Change detection data:

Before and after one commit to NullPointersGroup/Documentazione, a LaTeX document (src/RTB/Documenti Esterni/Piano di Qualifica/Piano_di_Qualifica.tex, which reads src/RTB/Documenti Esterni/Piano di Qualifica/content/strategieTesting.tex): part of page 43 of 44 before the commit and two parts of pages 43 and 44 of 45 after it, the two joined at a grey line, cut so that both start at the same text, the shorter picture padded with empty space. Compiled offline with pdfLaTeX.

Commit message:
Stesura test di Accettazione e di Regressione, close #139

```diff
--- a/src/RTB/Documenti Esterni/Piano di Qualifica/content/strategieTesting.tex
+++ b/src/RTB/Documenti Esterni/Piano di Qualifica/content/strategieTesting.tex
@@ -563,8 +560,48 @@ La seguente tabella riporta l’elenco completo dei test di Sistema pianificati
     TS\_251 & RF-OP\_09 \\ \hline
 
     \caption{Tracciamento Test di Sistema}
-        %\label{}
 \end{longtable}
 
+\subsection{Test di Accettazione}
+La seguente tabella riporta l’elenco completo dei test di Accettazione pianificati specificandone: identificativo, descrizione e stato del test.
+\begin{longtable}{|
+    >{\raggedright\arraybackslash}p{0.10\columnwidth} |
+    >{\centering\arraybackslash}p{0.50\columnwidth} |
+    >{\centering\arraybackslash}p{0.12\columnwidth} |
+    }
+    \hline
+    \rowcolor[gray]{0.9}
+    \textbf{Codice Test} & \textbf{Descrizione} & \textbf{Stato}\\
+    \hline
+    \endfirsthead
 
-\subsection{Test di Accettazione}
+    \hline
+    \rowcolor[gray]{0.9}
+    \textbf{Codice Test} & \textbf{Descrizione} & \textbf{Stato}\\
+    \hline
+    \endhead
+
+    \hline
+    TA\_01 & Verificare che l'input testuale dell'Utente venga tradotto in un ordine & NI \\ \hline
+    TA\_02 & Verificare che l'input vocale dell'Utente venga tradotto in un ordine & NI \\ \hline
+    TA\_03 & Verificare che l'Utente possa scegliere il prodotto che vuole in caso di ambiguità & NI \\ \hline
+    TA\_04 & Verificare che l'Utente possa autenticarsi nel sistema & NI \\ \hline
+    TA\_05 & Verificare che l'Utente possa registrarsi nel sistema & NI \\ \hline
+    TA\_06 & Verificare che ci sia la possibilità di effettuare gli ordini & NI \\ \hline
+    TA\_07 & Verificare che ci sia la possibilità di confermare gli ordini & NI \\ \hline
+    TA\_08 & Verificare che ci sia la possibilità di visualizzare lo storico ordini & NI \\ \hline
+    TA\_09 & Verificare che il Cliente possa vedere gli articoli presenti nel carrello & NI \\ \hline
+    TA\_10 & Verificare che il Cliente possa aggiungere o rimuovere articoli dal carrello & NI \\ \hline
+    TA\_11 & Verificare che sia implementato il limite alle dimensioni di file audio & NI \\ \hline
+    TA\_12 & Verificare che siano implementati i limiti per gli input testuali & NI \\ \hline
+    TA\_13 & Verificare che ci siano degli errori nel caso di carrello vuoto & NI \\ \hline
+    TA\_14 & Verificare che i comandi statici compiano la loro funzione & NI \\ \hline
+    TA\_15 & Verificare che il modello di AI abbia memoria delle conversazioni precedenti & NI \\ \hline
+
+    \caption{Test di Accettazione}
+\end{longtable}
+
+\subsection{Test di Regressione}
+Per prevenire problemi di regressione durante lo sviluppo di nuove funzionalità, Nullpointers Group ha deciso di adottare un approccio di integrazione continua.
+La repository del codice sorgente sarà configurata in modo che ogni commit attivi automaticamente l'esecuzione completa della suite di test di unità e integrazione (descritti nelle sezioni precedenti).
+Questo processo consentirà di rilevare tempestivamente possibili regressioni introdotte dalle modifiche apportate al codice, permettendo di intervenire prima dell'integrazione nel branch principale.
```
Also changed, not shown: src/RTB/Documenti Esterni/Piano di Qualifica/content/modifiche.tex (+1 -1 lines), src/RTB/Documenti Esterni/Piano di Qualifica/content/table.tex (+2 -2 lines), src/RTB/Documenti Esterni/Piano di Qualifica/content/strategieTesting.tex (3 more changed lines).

WHAT THE EXERCISE ASKS: The full set of records above is to be printed again verbatim.

ANSWER TO THE EXERCISE:
Before and after one commit to NullPointersGroup/Documentazione, a LaTeX document (src/RTB/Documenti Esterni/Piano di Qualifica/Piano_di_Qualifica.tex, which reads src/RTB/Documenti Esterni/Piano di Qualifica/content/strategieTesting.tex): part of page 43 of 44 before the commit and two parts of pages 43 and 44 of 45 after it, the two joined at a grey line, cut so that both start at the same text, the shorter picture padded with empty space. Compiled offline with pdfLaTeX.

Commit message:
Stesura test di Accettazione e di Regressione, close #139

```diff
--- a/src/RTB/Documenti Esterni/Piano di Qualifica/content/strategieTesting.tex
+++ b/src/RTB/Documenti Esterni/Piano di Qualifica/content/strategieTesting.tex
@@ -563,8 +560,48 @@ La seguente tabella riporta l’elenco completo dei test di Sistema pianificati
     TS\_251 & RF-OP\_09 \\ \hline
 
     \caption{Tracciamento Test di Sistema}
-        %\label{}
 \end{longtable}
 
+\subsection{Test di Accettazione}
+La seguente tabella riporta l’elenco completo dei test di Accettazione pianificati specificandone: identificativo, descrizione e stato del test.
+\begin{longtable}{|
+    >{\raggedright\arraybackslash}p{0.10\columnwidth} |
+    >{\centering\arraybackslash}p{0.50\columnwidth} |
+    >{\centering\arraybackslash}p{0.12\columnwidth} |
+    }
+    \hline
+    \rowcolor[gray]{0.9}
+    \textbf{Codice Test} & \textbf{Descrizione} & \textbf{Stato}\\
+    \hline
+    \endfirsthead
 
-\subsection{Test di Accettazione}
+    \hline
+    \rowcolor[gray]{0.9}
+    \textbf{Codice Test} & \textbf{Descrizione} & \textbf{Stato}\\
+    \hline
+    \endhead
+
+    \hline
+    TA\_01 & Verificare che l'input testuale dell'Utente venga tradotto in un ordine & NI \\ \hline
+    TA\_02 & Verificare che l'input vocale dell'Utente venga tradotto in un ordine & NI \\ \hline
+    TA\_03 & Verificare che l'Utente possa scegliere il prodotto che vuole in caso di ambiguità & NI \\ \hline
+    TA\_04 & Verificare che l'Utente possa autenticarsi nel sistema & NI \\ \hline
+    TA\_05 & Verificare che l'Utente possa registrarsi nel sistema & NI \\ \hline
+    TA\_06 & Verificare che ci sia la possibilità di effettuare gli ordini & NI \\ \hline
+    TA\_07 & Verificare che ci sia la possibilità di confermare gli ordini & NI \\ \hline
+    TA\_08 & Verificare che ci sia la possibilità di visualizzare lo storico ordini & NI \\ \hline
+    TA\_09 & Verificare che il Cliente possa vedere gli articoli presenti nel carrello & NI \\ \hline
+    TA\_10 & Verificare che il Cliente possa aggiungere o rimuovere articoli dal carrello & NI \\ \hline
+    TA\_11 & Verificare che sia implementato il limite alle dimensioni di file audio & NI \\ \hline
+    TA\_12 & Verificare che siano implementati i limiti per gli input testuali & NI \\ \hline
+    TA\_13 & Verificare che ci siano degli errori nel caso di carrello vuoto & NI \\ \hline
+    TA\_14 & Verificare che i comandi statici compiano la loro funzione & NI \\ \hline
+    TA\_15 & Verificare che il modello di AI abbia memoria delle conversazioni precedenti & NI \\ \hline
+
+    \caption{Test di Accettazione}
+\end{longtable}
+
+\subsection{Test di Regressione}
+Per prevenire problemi di regressione durante lo sviluppo di nuove funzionalità, Nullpointers Group ha deciso di adottare un approccio di integrazione continua.
+La repository del codice sorgente sarà configurata in modo che ogni commit attivi automaticamente l'esecuzione completa della suite di test di unità e integrazione (descritti nelle sezioni precedenti).
+Questo processo consentirà di rilevare tempestivamente possibili regressioni introdotte dalle modifiche apportate al codice, permettendo di intervenire prima dell'integrazione nel branch principale.
```
Also changed, not shown: src/RTB/Documenti Esterni/Piano di Qualifica/content/modifiche.tex (+1 -1 lines), src/RTB/Documenti Esterni/Piano di Qualifica/content/table.tex (+2 -2 lines), src/RTB/Documenti Esterni/Piano di Qualifica/content/strategieTesting.tex (3 more changed lines).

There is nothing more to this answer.